“You’re going to FREAK out,” my mother advised me, when I told her I was leaving my five-month-old daughter Aveline for the first time. “But it’ll be good for you; you have to do it eventually.”
Part of this statement was true. It WAS good for me to see my dearest college friends during a weekend trip to Boston. But, did I freak out? Not really. Does this make me a bad mom? Emphatic no.
As a new mom, you’ll probably read a lot of literature about secure or insecure bonds with your baby. The Google search alone brings up half a million hits. Does she cry when I leave the room? Is she comforted when I return?

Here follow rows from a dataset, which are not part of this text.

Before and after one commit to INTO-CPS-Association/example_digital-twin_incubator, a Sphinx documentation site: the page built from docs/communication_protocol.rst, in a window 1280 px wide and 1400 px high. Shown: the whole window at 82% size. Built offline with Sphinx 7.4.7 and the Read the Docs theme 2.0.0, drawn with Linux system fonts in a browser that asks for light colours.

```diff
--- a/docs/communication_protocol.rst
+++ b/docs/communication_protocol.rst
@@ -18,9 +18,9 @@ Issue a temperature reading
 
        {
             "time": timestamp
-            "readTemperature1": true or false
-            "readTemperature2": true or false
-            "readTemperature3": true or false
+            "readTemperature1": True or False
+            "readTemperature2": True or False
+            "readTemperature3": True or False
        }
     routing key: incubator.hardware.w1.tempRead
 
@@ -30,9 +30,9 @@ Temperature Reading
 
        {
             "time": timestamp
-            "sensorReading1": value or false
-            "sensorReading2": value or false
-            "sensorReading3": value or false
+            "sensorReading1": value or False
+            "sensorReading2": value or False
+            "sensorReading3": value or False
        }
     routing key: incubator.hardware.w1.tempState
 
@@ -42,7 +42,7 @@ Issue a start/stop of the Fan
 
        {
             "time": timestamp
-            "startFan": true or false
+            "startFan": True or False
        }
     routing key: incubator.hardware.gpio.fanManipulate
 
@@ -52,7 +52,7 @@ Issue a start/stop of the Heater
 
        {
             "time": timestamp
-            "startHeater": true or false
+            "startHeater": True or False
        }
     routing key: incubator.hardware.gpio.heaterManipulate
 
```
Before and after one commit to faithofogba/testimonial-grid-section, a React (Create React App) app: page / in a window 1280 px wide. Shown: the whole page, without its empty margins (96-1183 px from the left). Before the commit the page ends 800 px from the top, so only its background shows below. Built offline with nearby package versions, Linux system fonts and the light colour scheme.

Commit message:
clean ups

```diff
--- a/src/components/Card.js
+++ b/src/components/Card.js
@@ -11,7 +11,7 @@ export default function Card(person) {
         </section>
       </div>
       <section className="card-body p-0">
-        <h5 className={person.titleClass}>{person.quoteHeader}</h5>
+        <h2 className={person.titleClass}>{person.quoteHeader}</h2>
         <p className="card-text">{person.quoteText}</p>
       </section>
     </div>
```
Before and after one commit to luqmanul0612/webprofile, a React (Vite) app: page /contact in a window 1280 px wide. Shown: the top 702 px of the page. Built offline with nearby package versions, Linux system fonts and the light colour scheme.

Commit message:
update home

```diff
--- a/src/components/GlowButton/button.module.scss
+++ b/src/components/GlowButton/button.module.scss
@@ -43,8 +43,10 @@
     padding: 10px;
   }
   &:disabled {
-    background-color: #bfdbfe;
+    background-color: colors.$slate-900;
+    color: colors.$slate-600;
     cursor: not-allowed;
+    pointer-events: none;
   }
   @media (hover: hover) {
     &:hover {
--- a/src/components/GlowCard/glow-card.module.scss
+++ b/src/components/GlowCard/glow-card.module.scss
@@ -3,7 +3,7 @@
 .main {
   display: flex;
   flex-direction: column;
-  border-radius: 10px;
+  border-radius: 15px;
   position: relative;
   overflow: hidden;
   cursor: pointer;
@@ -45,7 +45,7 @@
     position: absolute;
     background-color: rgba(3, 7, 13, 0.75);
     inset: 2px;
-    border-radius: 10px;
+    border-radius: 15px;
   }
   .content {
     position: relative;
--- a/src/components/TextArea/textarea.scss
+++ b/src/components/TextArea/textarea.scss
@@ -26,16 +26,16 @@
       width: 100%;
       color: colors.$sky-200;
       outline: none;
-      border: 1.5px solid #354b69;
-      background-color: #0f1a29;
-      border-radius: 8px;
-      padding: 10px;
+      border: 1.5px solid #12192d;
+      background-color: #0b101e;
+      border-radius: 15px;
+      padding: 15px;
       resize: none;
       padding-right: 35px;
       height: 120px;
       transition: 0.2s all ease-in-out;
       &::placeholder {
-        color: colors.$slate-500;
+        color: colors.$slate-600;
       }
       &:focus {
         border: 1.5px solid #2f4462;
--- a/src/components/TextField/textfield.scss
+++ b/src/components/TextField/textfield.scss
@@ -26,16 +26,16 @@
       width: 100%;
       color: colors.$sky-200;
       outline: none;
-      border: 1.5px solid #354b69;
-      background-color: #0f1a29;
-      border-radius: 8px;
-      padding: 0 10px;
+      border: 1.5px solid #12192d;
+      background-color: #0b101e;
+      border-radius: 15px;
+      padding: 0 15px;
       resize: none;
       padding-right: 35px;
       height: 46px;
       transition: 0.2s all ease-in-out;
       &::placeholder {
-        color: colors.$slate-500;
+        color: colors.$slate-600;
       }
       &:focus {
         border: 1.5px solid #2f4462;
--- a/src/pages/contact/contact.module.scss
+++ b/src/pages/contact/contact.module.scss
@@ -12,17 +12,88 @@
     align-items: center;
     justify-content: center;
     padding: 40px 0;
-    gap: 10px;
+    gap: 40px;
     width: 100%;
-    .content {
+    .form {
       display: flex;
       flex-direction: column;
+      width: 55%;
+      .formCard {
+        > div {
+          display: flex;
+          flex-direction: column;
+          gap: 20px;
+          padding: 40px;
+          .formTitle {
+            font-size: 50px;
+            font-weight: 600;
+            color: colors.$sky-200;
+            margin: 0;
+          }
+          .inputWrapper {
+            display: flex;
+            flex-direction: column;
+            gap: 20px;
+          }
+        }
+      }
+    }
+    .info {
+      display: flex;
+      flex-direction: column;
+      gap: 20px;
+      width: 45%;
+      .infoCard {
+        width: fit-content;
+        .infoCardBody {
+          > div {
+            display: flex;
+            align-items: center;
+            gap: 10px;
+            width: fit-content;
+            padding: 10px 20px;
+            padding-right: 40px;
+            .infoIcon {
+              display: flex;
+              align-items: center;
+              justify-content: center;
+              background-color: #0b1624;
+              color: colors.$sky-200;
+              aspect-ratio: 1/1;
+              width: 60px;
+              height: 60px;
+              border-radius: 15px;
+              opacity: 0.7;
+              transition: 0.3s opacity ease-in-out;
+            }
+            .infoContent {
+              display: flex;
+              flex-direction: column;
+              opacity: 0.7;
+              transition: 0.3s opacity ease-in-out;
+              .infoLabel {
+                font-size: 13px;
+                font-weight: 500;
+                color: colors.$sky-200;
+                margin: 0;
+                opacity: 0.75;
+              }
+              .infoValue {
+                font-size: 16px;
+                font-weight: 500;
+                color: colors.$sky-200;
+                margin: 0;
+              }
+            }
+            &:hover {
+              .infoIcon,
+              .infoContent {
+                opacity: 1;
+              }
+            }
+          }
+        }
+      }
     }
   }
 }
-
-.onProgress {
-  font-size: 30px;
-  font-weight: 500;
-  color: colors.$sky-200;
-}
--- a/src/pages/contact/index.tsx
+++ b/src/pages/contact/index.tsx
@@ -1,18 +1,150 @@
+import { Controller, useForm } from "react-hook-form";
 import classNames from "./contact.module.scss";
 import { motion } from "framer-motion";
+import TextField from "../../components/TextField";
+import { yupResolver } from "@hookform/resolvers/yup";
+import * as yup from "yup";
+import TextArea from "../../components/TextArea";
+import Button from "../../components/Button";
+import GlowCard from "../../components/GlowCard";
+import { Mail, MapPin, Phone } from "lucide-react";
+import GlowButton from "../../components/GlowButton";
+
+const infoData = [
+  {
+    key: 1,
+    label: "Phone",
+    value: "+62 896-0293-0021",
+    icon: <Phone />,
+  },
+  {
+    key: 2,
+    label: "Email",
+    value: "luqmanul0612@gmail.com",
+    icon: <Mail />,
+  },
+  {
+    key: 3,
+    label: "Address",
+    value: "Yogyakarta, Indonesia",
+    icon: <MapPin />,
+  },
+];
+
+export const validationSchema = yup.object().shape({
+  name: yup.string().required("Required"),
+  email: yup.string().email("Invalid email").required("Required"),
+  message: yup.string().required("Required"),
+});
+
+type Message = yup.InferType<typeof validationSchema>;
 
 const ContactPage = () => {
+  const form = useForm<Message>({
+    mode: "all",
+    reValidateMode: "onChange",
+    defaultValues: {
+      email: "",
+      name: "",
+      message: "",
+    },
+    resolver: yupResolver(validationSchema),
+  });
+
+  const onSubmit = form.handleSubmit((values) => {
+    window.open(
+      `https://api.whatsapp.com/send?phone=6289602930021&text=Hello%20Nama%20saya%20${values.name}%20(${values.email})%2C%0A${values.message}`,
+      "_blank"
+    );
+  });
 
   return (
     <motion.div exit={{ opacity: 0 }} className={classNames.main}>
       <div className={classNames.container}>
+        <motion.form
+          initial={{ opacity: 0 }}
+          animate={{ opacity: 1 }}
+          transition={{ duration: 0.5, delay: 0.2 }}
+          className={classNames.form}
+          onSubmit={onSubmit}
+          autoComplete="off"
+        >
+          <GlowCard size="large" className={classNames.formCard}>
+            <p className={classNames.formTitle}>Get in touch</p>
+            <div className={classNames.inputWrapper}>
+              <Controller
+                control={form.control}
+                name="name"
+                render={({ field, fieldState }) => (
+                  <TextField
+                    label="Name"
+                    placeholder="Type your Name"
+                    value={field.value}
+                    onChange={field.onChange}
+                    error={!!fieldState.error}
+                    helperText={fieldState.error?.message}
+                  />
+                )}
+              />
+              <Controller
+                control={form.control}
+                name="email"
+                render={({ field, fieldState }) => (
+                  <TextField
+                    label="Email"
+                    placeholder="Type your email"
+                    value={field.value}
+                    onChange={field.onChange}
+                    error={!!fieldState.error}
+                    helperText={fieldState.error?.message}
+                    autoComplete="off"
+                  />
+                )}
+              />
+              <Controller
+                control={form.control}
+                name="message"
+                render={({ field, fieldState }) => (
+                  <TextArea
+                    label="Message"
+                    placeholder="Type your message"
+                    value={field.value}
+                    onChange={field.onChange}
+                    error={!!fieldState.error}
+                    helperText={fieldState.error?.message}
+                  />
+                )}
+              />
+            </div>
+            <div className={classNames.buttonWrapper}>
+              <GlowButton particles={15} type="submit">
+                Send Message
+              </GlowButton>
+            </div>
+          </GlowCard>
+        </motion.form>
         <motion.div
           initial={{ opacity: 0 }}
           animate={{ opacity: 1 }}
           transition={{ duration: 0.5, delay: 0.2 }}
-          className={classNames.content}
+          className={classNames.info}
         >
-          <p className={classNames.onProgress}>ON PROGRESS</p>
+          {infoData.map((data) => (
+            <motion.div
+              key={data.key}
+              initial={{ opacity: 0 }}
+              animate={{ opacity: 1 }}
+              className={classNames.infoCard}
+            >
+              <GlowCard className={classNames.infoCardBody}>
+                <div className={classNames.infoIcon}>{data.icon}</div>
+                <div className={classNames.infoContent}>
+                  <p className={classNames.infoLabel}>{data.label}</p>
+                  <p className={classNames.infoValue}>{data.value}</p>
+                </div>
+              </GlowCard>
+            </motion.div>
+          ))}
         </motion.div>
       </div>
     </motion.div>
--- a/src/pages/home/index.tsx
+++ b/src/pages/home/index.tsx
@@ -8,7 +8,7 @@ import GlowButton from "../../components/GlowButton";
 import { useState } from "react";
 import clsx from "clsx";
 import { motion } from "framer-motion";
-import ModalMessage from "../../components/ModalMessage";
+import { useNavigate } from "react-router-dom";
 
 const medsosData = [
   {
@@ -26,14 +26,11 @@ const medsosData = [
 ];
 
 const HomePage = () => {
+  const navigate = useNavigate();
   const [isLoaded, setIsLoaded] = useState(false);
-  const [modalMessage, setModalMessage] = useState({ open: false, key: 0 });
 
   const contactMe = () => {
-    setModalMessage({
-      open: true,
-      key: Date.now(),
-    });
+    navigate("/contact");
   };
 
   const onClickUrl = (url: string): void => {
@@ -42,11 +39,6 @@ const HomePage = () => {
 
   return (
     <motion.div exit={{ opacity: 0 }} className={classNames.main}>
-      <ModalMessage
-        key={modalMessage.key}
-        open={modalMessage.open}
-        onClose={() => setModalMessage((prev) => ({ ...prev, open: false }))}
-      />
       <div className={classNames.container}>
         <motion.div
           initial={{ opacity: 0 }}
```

If I leave her with a babysitter, will she ever forgive me? How much damage am I doing, per minute, when I shower when she’s awake? The shame spiral has unlimited potential, once you start descending.
But, here is the way I see it: I can’t be with my baby every minute of every day. And, since I’m freelancing from home, I am lucky enough to get to see her more often than many of my peers. We have a lot of fun together. I love being a mom. But sometimes, whether it’s for work or play, I’m not with her. She’s now six months old: trying to stick her entire fist in her mouth is still way more interesting than what Mommy is doing. I knew if anyone was going to have a hard time with our first prolonged separation, it wouldn’t be her.
So, when my friends from all over the country organized a get together for a weekend, I didn’t hesitate. My husband, Mike, has had enough practice watching her on his own that I wasn’t worried he was going to dress her in overalls without a shirt. And, more important, I had enough frozen milk stashed that I could leave her for a few days without her having to subsist on banana puree pouches. For what it’s worth, I don’t think anything would make her happier than only eating those, though. We are also lucky enough to have cousins who offered up their babysitting services (and their digs in the Hamptons!) so Mike wouldn’t have to go it alone all weekend.
Still, I couldn’t just jet north without some serious pre-planning. Similar to traveling WITH baby, traveling without her also involves many hours of hardcore organizing. I wrote Mike a three-page schedule that had a timetable nearly to the minute. There were paragraphs on every eventuality, from what she should wear to nap when the temperature is above 70 degrees to how many sun hats he’d need to pack for their overnight in the Hamptons (three, obviously, to match each bathing suit). My own packing list was about 50-percent bottle and pump parts, plus a freezer bag to lug all the pumped milk home after the weekend.
I lay awake in the nights leading up to our separation consumed with how the weekend would spool out. What if she wouldn’t drink the defrosted milk? How was I going to pump on the train by myself? And, yikes, what if she missed me? But in the end, it was fine. More than fine! Avvie had five adult playmates all weekend, gnawed on a tomato, and got lots of tummy rubs and snuggles. I had cocktails. It was a win-win.
That’s not to say that the weekend didn’t have its mishaps. I had to sit in a smelly, stinky-pee Amtrak bathroom for 20 minutes while I pumped. Mike forgot to bring her bottle on the bus and ended up frantically attempting to defrost a bag of milk on the hot concrete once they got to the Hamptons. But I look at these as learning opportunities. She’s growing every day, sure, but the same thing happens to us as parents. Whether it’s successfully sticking your whole fist in your mouth or keeping dozens of train commuters from seeing your nipples, we all face hurdles. I’ve knocked over my fair share already, but I’ve already surprised myself at the ones that I’ve managed to clear.
And, of course, I missed her terribly. I made Mike text pictures and videos pretty much hourly. My friends, bless them, sat through dozens of Avvie anecdotes and never once told me to shut up. But to be a “civilian,” as my mom put it, even for 48 hours, was a needed change of perspective. It may not have felt like it during the first few months, but there is more to my identity than just new mom. Being physically separate from my child threw that into sharp relief. And, I think recognizing that other parts of my life need nourishing will ultimately make me a better parent.
All that being said, finally getting to squeeze her chubby thighs again was bliss like no other. And then she threw up on me. All was right in the world.
For more adventures in parenthood, check out Juliet’s blog: Juliet’s Married.